[User interface change data]
□ □ □ □ □

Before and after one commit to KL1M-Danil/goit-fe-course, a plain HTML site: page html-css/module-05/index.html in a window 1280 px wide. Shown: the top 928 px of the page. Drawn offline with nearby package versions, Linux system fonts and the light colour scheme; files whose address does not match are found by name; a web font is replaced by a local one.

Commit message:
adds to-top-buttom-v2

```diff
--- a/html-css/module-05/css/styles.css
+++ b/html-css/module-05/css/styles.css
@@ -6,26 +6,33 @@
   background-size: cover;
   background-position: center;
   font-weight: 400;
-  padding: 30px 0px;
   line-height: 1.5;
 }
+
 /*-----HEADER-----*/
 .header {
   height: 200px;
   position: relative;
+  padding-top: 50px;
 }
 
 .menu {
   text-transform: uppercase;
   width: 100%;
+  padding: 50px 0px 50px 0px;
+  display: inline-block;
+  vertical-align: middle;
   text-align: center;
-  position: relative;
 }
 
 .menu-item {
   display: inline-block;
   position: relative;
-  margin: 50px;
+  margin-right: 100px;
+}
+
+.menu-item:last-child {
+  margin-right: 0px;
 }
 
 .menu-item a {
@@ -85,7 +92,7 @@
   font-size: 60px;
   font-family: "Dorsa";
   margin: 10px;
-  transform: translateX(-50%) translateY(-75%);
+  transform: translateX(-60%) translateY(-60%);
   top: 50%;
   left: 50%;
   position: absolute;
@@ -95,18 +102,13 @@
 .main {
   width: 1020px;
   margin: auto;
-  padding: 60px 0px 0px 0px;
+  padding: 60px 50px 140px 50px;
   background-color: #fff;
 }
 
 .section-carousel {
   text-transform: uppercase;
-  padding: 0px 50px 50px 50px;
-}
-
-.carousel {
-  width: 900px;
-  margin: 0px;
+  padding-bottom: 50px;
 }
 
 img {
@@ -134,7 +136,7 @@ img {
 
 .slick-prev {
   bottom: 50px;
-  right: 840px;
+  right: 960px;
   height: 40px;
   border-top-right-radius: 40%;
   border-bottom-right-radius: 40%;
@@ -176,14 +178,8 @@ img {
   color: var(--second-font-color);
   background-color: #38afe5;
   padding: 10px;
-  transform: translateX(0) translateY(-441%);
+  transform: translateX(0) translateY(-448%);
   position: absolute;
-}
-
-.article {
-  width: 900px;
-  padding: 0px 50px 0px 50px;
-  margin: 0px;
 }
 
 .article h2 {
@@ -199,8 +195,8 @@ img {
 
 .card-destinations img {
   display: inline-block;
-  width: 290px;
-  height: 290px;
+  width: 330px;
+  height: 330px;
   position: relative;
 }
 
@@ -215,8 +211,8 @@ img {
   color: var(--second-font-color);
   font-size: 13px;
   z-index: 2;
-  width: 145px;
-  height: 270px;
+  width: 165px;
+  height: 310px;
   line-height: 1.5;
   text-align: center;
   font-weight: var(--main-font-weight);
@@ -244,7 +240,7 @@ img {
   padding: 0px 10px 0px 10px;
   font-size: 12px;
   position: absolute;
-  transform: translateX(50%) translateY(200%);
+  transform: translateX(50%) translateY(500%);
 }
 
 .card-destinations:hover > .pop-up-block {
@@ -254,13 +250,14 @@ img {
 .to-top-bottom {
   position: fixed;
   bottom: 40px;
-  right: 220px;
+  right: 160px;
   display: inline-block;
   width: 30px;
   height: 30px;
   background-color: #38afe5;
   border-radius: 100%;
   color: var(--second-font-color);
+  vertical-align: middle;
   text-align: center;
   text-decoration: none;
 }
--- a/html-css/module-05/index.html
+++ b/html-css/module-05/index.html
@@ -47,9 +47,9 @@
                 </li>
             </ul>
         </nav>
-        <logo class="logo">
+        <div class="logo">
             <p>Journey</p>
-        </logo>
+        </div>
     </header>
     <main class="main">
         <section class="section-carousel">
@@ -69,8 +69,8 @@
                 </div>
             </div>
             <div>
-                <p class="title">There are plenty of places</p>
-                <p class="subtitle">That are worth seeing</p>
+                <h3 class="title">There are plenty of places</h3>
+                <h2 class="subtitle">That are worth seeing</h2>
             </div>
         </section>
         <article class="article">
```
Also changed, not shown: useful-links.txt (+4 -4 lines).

□ □ □ □ □

Task objective:
How many of the lines in the records include the string "margin"? Reply with the number alone.

Your response:
7